WASHINGTON, D.C. — During a White House ceremony honoring civil rights pioneer Rosa Parks on December 1, 2005, President Bush pulled a shock and awe on black leaders by calling on Congress to renew the provisions of the landmark 1965 Voting Rights Act that are set to expire.
The announcement came as a surprise for those gathered Thursday to witness Bush sign into law a bill directing that a statue of Parks go up in the Capitol’s Statuary Hall. Parks, who died Oct. 24 at 92, will be the first black woman represented in Statuary Hall, where many states have statues honoring notable people in their history.
Bush said, “Fifty years ago an African American woman named Rosa Parks helped set in motion a national movement for equality and freedom when she refused a bus driver’s order to give her seat to a white man.

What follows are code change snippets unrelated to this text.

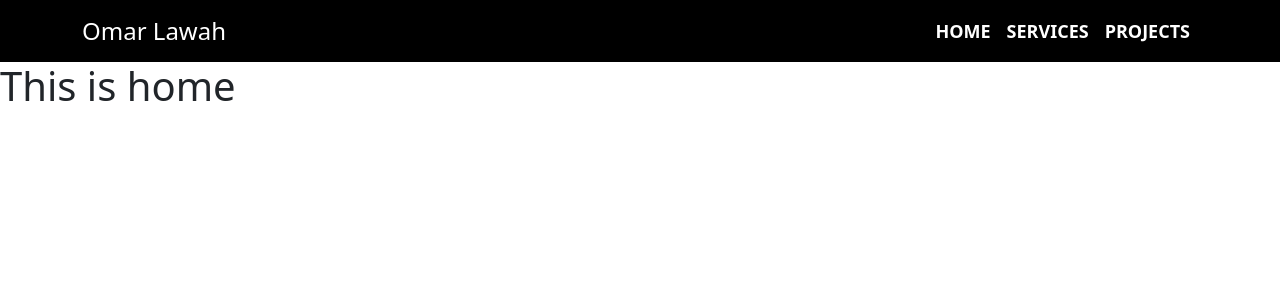
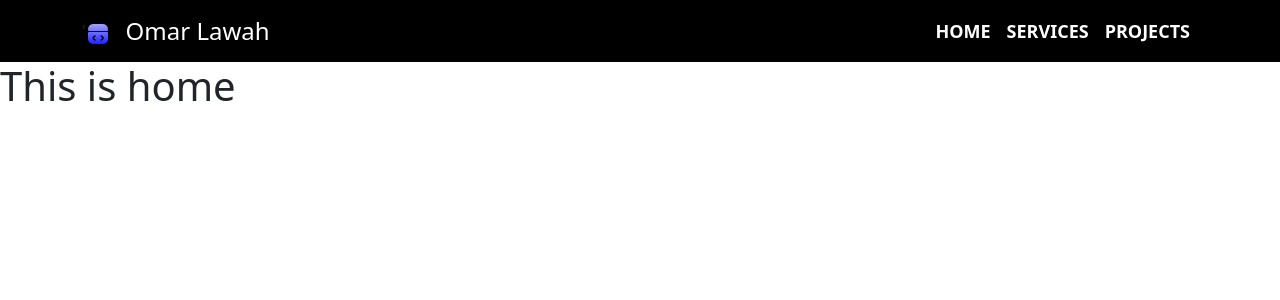
Before and after one commit to omarlawah/my-portfolio, a React (Create React App) app in the folder client/: page / in a window 1280 px wide. Shown: the top 300 px of the page. Built offline with nearby package versions, Linux system fonts and the light colour scheme.

Commit message:
added logo image

```diff
--- a/client/src/App.css
+++ b/client/src/App.css
@@ -36,6 +36,11 @@
   }
 
 
+  img{
+    width: 24px;
+    height: 100%;
+  }
+
 /* Media query for screens larger than 768 pixels */
 @media screen and (min-width: 768px) {
     a::after{
--- a/client/src/Header.js
+++ b/client/src/Header.js
@@ -1,12 +1,14 @@
 import React from 'react';
-import { NavLink } from 'react-router-dom';
+import {  NavLink } from 'react-router-dom';
 import { Container, Navbar, Nav } from 'react-bootstrap';
+import logo from './assets/logo.png';
+
 
 const Header = () => {
   return (
     <Navbar expand="sm"  bg='black'>
-      <Container>
-        {/* <Navbar.Brand></Navbar.Brand>   logo to be added here */}
+      <Container>'
+        <Navbar.Brand><img src={logo} alt='logo' /></Navbar.Brand>
         <Navbar.Brand>Omar Lawah</Navbar.Brand>
         <Navbar.Toggle  aria-controls="basic-navbar-nav" />
         <Navbar.Collapse  id="basic-navbar-nav">
```
Also changed, not shown: client/src/assets/logo.png (added).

The bill I’m about to sign calls for a statue of Rosa Parks to be placed in the Capitol’s National Statuary Hall.”
“By placing her statue in the heart of the nation’s Capitol, we commemorate her work for a more perfect union, and we commit ourselves to continue to struggle for justice for every American.”
“Eventually the civil rights movement would succeed in persuading Congress to pass more sweeping legislation that dealt with voting rights and discrimination in public places, and school segregation,” said the president. “And the United States Congress should renew the Voting Rights Act of 1965.”
Blindsided by the good news, those present at the ceremony held on the 50th anniversary of Parks’ bus stand in Montgomery – including Parks’ family members and politicians – broke out in wild applause and stood to their feet to give Bush a standing ovation.
“That was kind of a double victory for civil rights today,” said Rev. Jesse Jackson, who gave props to Bush for his commitment to extend the Voting Rights Act. He called Bush’s move “a significant breakthrough” since he had previously declined even in private to support the renewal.
• The provisions that expire, in 2007, include one requiring states with a history of racial discrimination — mostly in the South — to get federal approval to change their voting laws or district lines and another requiring election officials to provide voting material in the native language of immigrant voters who don’t speak English.
• The 15th Amendment to the Constitution, adopted in 1870, guarantees voting rights for minorities. But the 1965 law clarified and extended those rights. It was pushed through by President Lyndon B. Johnson in response to states’ requirements that black voters pass literacy and other tests.
This article was originally printed on www.eurweb.com.
Anir Senyah made contributions to this story.